Or my manila card deck tied with a yellow shoestring containing really hard spelling words from Miss Myers class.
Or bottle rockets in the middle of Wichita Street.
Like Fifi the chihuahua and Sneakers the Siamese.
Or Worlds of Fun trips with the girls and Grandpa and Grandma Ferguson.
Or polyester fabric quilted maxi skirts.
Like singing “Free to Be Me” by Francesca Battistelli at the top of our lungs with a car full of girls on the way back to Corn USA.
Or dragging Main with Cindy, thinking we were so cool.
Or wishing I could stay up late and play Risk with my older brothers.
Like waking up late and seeing Grandma Ferguson making pancakes for two little girls with bedhead.
Or remembering that feeling of gut-wrenching pain and pride that brought tears to my eyes and a lump in my throat, watching my girls play volleyball.
Or getting that very first phone call to let me know I was going to be an Ama.
Like side-splitting laughter while playing games with the family.
Like listening to CBS Mystery Theater radio stories that were so scary on a Sunday night dark drive home from church.
Like having a hide-out upstairs at the gas station and hanging out with Meleigh on a Saturday morning.
Or ordering a red basket of curly French-fries and a Coke at Fairmonts.
Like a yellow bike with a flowered banana seat.
Or Snack Haven chicken.
Like the pride I felt for all of my students when we pulled off “You’re a Good Man, Charlie Brown,” or “The Power of His Love,” or “The Sound of Music,” or “Fiddler on the Roof,” or “Oklahoma!”
Like the window air conditioner that felt so good in the summertime – I can still hear the sound it made.

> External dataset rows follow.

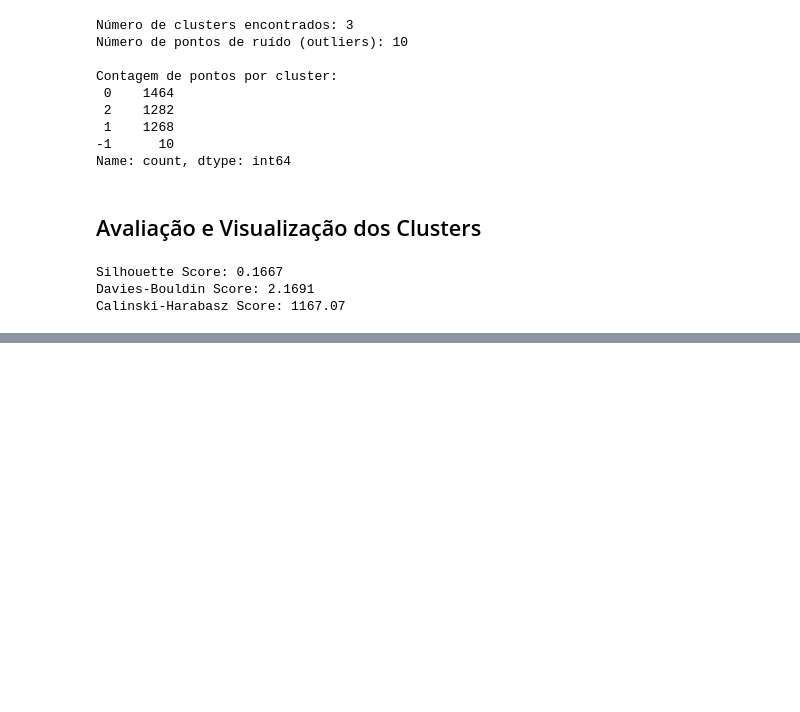
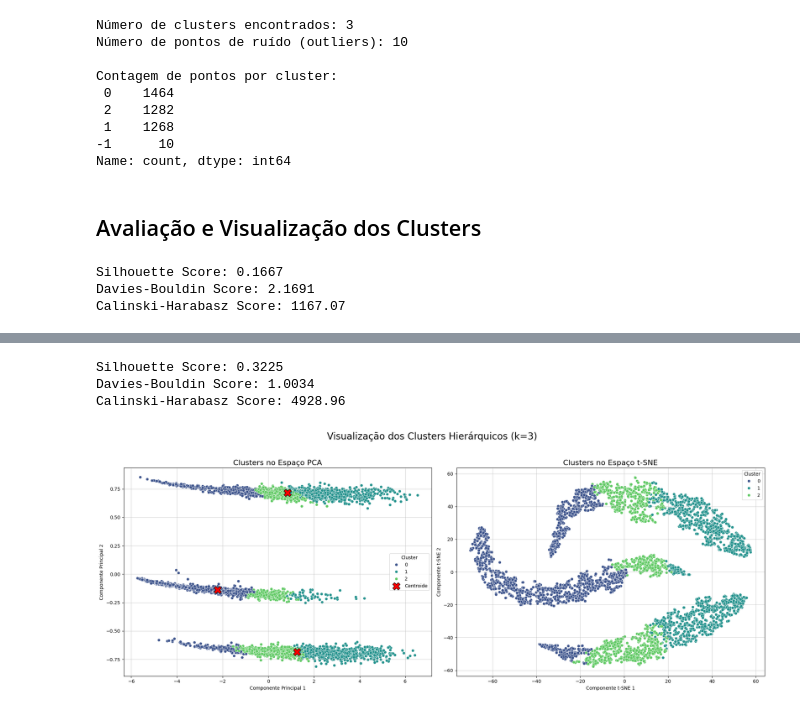
Before and after one commit to joabemorais/Trabalho-ML-2, a Jupyter notebook: test.ipynb, the cells around one changed output, grey strips where cells are left out. Drawn from its saved outputs; the diff is of its cells as text; code cells hidden in the pictures; blank space fills up the shorter version.

```diff
--- a/test.ipynb
+++ b/test.ipynb
@@ -531,0 +547,75 @@ Cálculo concluído. Gerando o dendrograma...
+# %%
+k_hierarquico = 3
+
+hierarchical_cluster = AgglomerativeClustering(n_clusters=k_hierarquico, metric='euclidean', linkage='ward')
+hierarchical_labels = hierarchical_cluster.fit_predict(df_processed_scaled)
+
+# Calculando as métricas
+sil_score_h = silhouette_score(df_processed_scaled, hierarchical_labels)
+db_score_h = davies_bouldin_score(df_processed_scaled, hierarchical_labels)
+ch_score_h = calinski_harabasz_score(df_processed_scaled, hierarchical_labels)
+
+# Exibindo os resultados
+print(f"\nSilhouette Score: {sil_score_h:.4f}")
+print(f"Davies-Bouldin Score: {db_score_h:.4f}")
+print(f"Calinski-Harabasz Score: {ch_score_h:.2f}")
+# %% [output]
+Silhouette Score: 0.3225
+Davies-Bouldin Score: 1.0034
+Calinski-Harabasz Score: 4928.96
+# %%
+df_plot_hierarchical = pd.DataFrame()
+df_plot_hierarchical['PCA1'] = coordenadas_pca[:, 0]
+df_plot_hierarchical['PCA2'] = coordenadas_pca[:, 1]
+df_plot_hierarchical['TSNE1'] = coordenadas_tsne[:, 0]
+df_plot_hierarchical['TSNE2'] = coordenadas_tsne[:, 1]
+df_plot_hierarchical['Cluster'] = pd.Categorical(hierarchical_labels)
+
+
+# --- 2. CRIAÇÃO DOS GRÁFICOS ---
+fig, axes = plt.subplots(1, 2, figsize=(20, 8))
+fig.suptitle('Visualização dos Clusters Hierárquicos (k=3)', fontsize=20)
+
+# PCA
+sns.scatterplot(
+    data=df_plot_hierarchical,
+    x='PCA1',
+    y='PCA2',
+    hue='Cluster',
+    palette='viridis',
+    ax=axes[0]
+)
+# Centroides
+centroids_pca = df_clusters.groupby('Cluster')[['PCA1', 'PCA2']].mean()
+axes[0].scatter(
+    centroids_pca['PCA1'], centroids_pca['PCA2'],
+    marker='X', s=250, c='red', edgecolor='black', label='Centroide'
+)
+
+axes[0].set_title('Clusters no Espaço PCA', fontsize=16)
+axes[0].set_xlabel('Componente Principal 1')
+axes[0].set_ylabel('Componente Principal 2')
+axes[0].grid(True, alpha=0.6)
+axes[0].legend(title='Cluster')
+
+
+# t-SNE
+sns.scatterplot(
+    data=df_plot_hierarchical,
+    x='TSNE1',
+    y='TSNE2',
+    hue='Cluster',
+    palette='viridis',
+    ax=axes[1]
+)
+axes[1].set_title('Clusters no Espaço t-SNE', fontsize=16)
+axes[1].set_xlabel('Componente t-SNE 1')
+axes[1].set_ylabel('Componente t-SNE 2')
+axes[1].grid(True, alpha=0.6)
+axes[1].legend(title='Cluster')
+
+
+plt.tight_layout(rect=[0, 0, 1, 0.95])
+plt.show()
+# %% [output]
+[figure, added]
```
Also changed, not shown: parts of 10 cells of this notebook.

Or the black rotary dial phone with the cord that always got twisted and had that label in the middle of the dial with the typed 465-2247 on it.

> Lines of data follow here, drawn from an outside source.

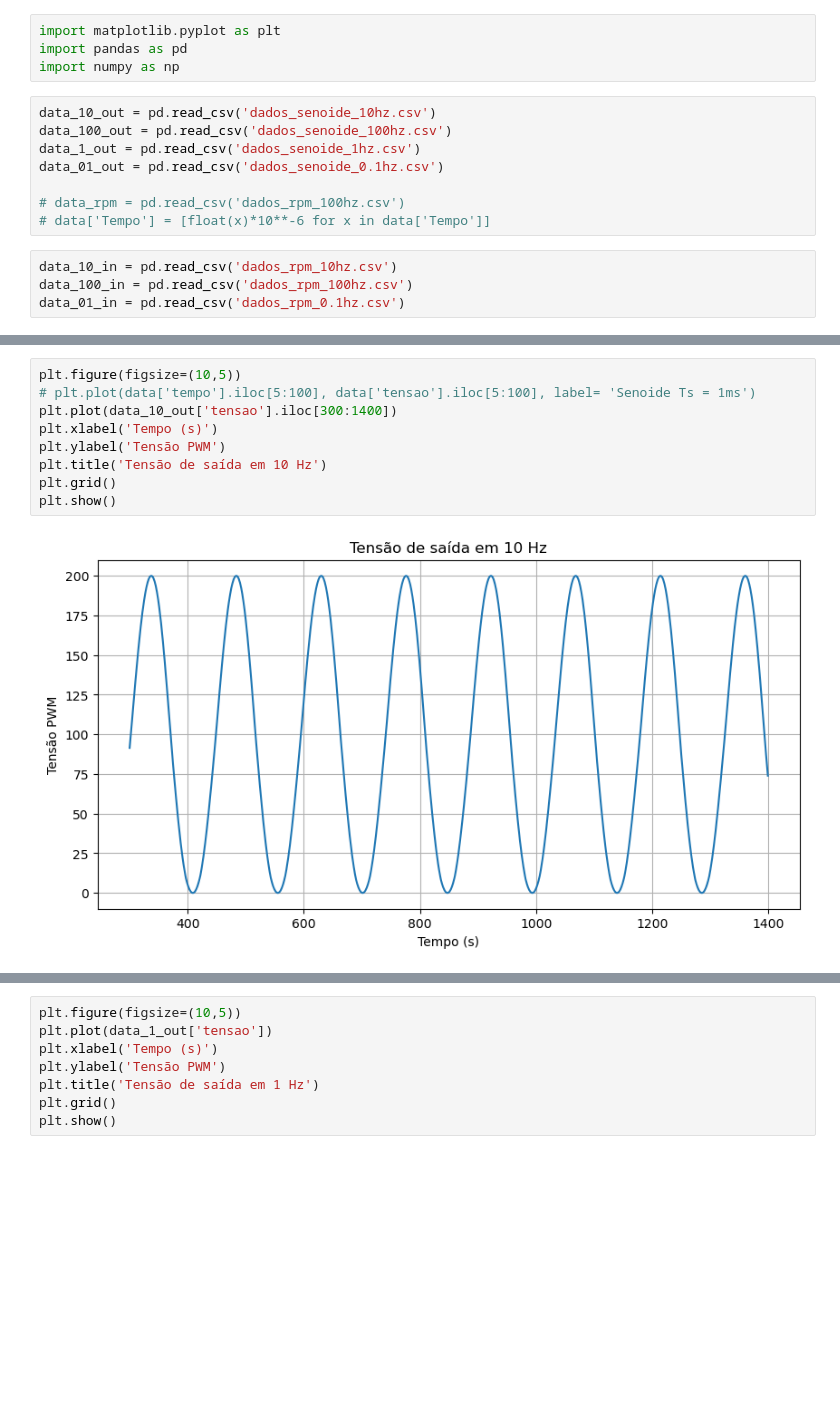
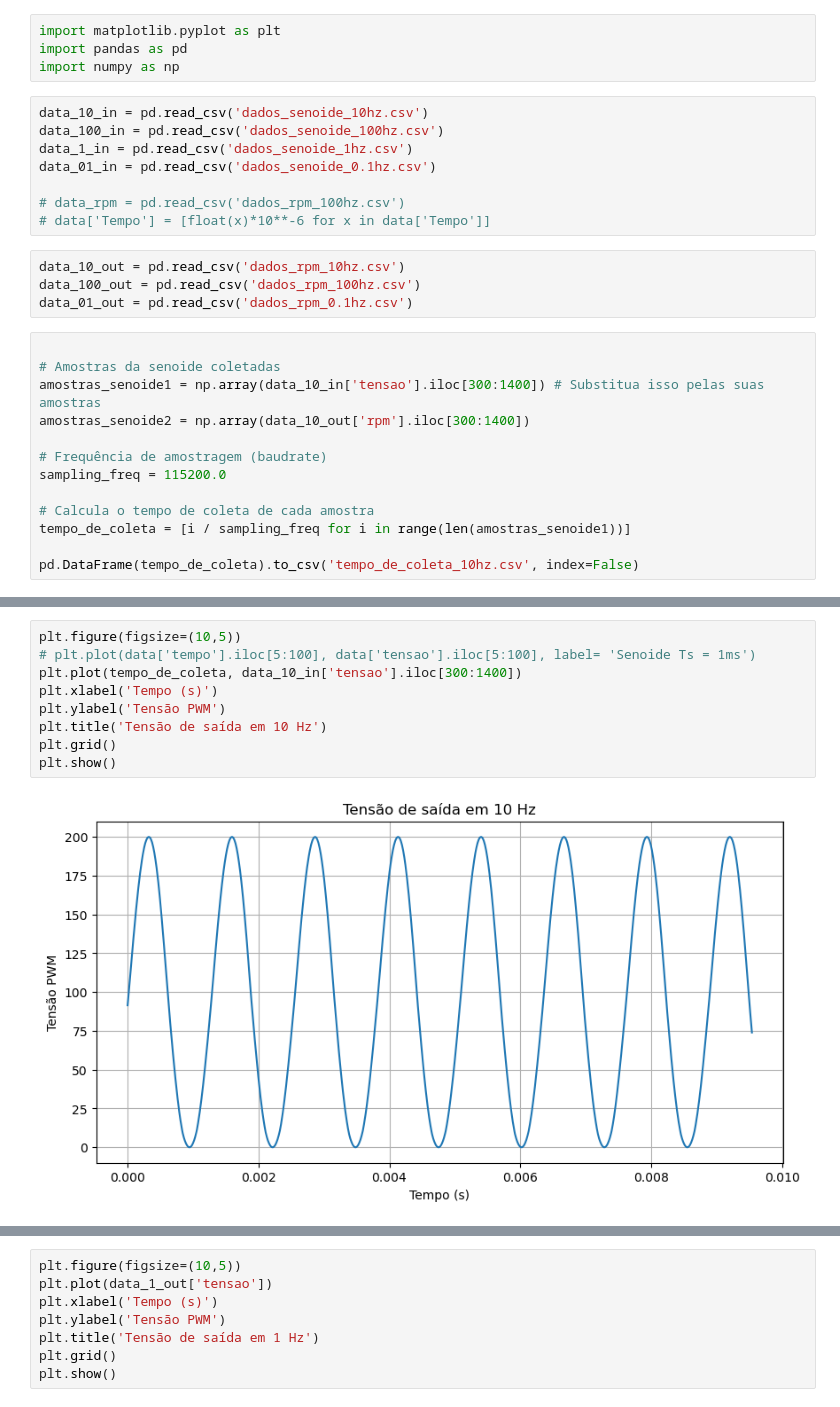
Before and after one commit to camillemotajf/lab_controle, a Jupyter notebook: plot_senoide.ipynb, the cells around one changed output, grey strips where cells are left out. Saved outputs shown, nothing was run; the diff lists cells and outputs as text; blank space fills up the shorter version.

Commit message:
Adicionando o tempo nos gráficos

```diff
--- a/plot_senoide.ipynb
+++ b/plot_senoide.ipynb
@@ -3,14 +3,27 @@ import matplotlib.pyplot as plt
 import pandas as pd
 import numpy as np
 # %%
-data_10_out = pd.read_csv('dados_senoide_10hz.csv')
-data_100_out = pd.read_csv('dados_senoide_100hz.csv')
-data_1_out = pd.read_csv('dados_senoide_1hz.csv')
-data_01_out = pd.read_csv('dados_senoide_0.1hz.csv')
+data_10_in = pd.read_csv('dados_senoide_10hz.csv')
+data_100_in = pd.read_csv('dados_senoide_100hz.csv')
+data_1_in = pd.read_csv('dados_senoide_1hz.csv')
+data_01_in = pd.read_csv('dados_senoide_0.1hz.csv')
 
 # data_rpm = pd.read_csv('dados_rpm_100hz.csv')
 # data['Tempo'] = [float(x)*10**-6 for x in data['Tempo']]
 # %%
-data_10_in = pd.read_csv('dados_rpm_10hz.csv')
-data_100_in = pd.read_csv('dados_rpm_100hz.csv')
-data_01_in = pd.read_csv('dados_rpm_0.1hz.csv')
+data_10_out = pd.read_csv('dados_rpm_10hz.csv')
+data_100_out = pd.read_csv('dados_rpm_100hz.csv')
+data_01_out = pd.read_csv('dados_rpm_0.1hz.csv')
+# %%
+
+# Amostras da senoide coletadas
+amostras_senoide1 = np.array(data_10_in['tensao'].iloc[300:1400]) # Substitua isso pelas suas amostras
+amostras_senoide2 = np.array(data_10_out['rpm'].iloc[300:1400])
+
+# Frequência de amostragem (baudrate)
+sampling_freq = 115200.0
+
+# Calcula o tempo de coleta de cada amostra
+tempo_de_coleta = [i / sampling_freq for i in range(len(amostras_senoide1))]
+
+pd.DataFrame(tempo_de_coleta).to_csv('tempo_de_coleta_10hz.csv', index=False)
@@ -17,14 +54,14 @@ data_01_in = pd.read_csv('dados_rpm_0.1hz.csv')
 # %%
 plt.figure(figsize=(10,5))
 # plt.plot(data['tempo'].iloc[5:100], data['tensao'].iloc[5:100], label= 'Senoide Ts = 1ms')
-plt.plot(data_10_out['tensao'].iloc[300:1400])
+plt.plot(tempo_de_coleta, data_10_in['tensao'].iloc[300:1400])
 plt.xlabel('Tempo (s)')
 plt.ylabel('Tensão PWM')
 plt.title('Tensão de saída em 10 Hz')
 plt.grid()
 plt.show()
 # %% [output]
-[figure, old version]
+[figure, new version]
 # %%
 plt.figure(figsize=(10,5))
 # plt.plot(data['tempo'].iloc[5:100], data['tensao'].iloc[5:100], label= 'Senoide Ts = 1ms')
```
Also changed, not shown: parts of 4 cells of this notebook, 4 other files.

Or the easy bake oven that made the best little chocolate cakes.
Like being so excited for solo and ensemble night at school and walking down the ramp in the junior high part of the building to show my mom the art that Mrs. Bohanan hung in the hall.

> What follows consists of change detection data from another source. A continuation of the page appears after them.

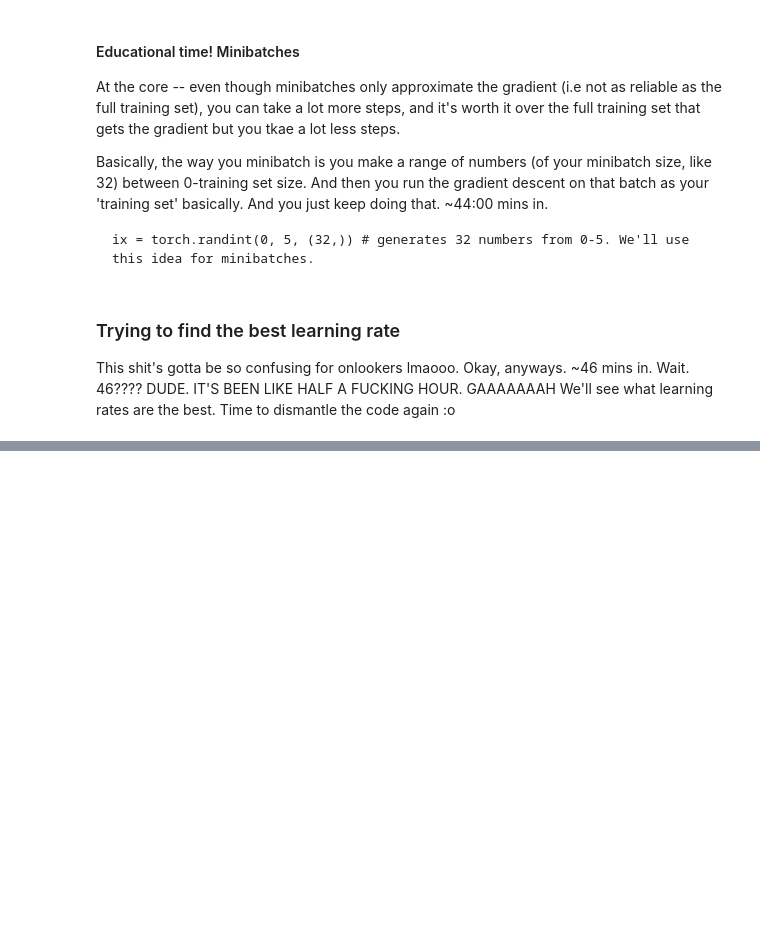
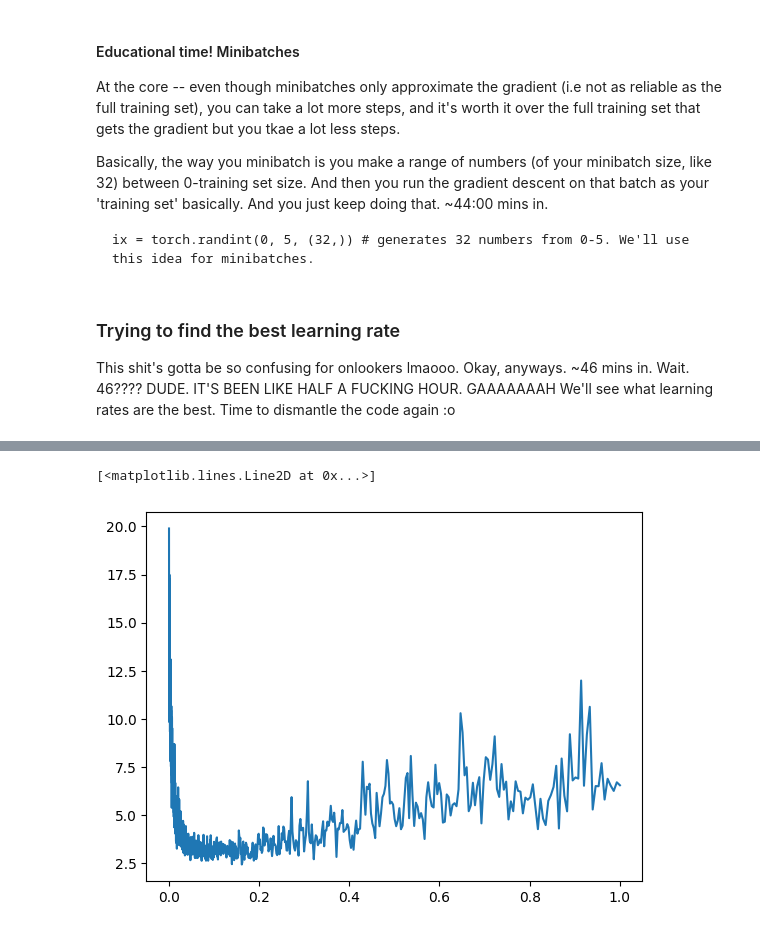
Before and after one commit to Antimatter543/karpathy-NN-lectures, a Jupyter notebook: 3 - makemoreNLP/makemore_nlp.ipynb, the cells around one changed output, grey strips where cells are left out. Saved outputs shown, nothing was run; the diff lists cells and outputs as text; code cells hidden in the pictures; blank space fills up the shorter version.

```diff
--- a/3 - makemoreNLP/makemore_nlp.ipynb
+++ b/3 - makemoreNLP/makemore_nlp.ipynb
@@ -395,15 +395,20 @@ lrs = 10**lre # exponential spacing :o
 # %%
 lri = []  # learning rates we used
 lossi = [] # losses due to that learning rate.
-for i in range(1000):
-	C, W1, b1, W2, b2 = parameters
+C, W1, b1, W2, b2 = parameters
+for i in range(10000):
 	# Forward pass -- this is minibatched!
+
 	# Construct minibatch (of size 32)
 	ix = torch.randint(0, X.shape[0], (32,)) # 32 random ints from size of 0- training set
 
 	# forward pass
-	logits, loss = forward_pass(parameters, X)
+	emb = C[X[ix]] # (32,3,2) here
+	h = torch.tanh(emb.view(-1, 6) @ W1 + b1) # (32, 100)
+	logits = h @ W2 + b2 # (32, 27)
 
+	loss = F.cross_entropy(logits, Y[ix]) # Does the epic normalisation stuff
+	# print(f'{loss=}')
 
 	# backward pass - zero grad, backprop
 	for p in parameters:
@@ -411,13 +416,14 @@ for i in range(1000):
 	loss.backward()
 
 	# update
-	lr = lrs[i]
+	# lr = lrs[i]
+	lr = 0.1
 	for p in parameters:
-		p.data +=  lr * p.grad
+		p.data += -lr * p.grad
 
-	# track stats
-	lri.append(lr)
-	lrs.append(loss.item())
+	# # track stats
+	# lri.append(lr)
+	# lossi.append(loss.item())
 
 
 # print(f'{loss=}') # This is the loss for the minibatch rn.
@@ -425,0 +430,5 @@ loss=tensor(2.6687, grad_fn=<NllLossBackward0>)
+# %%
+plt.plot(lri, lossi) # Looks like 0.1 is a pretty good learning rate
+# %% [output]
+[<matplotlib.lines.Line2D at 0x...>]
+[figure, added]
```
Also changed, not shown: parts of 29 cells of this notebook.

Like Ruth’s whistle and her game she played with the girls: “Guess what song I’m whistling.”
I am grateful for random happy memories that make me smile…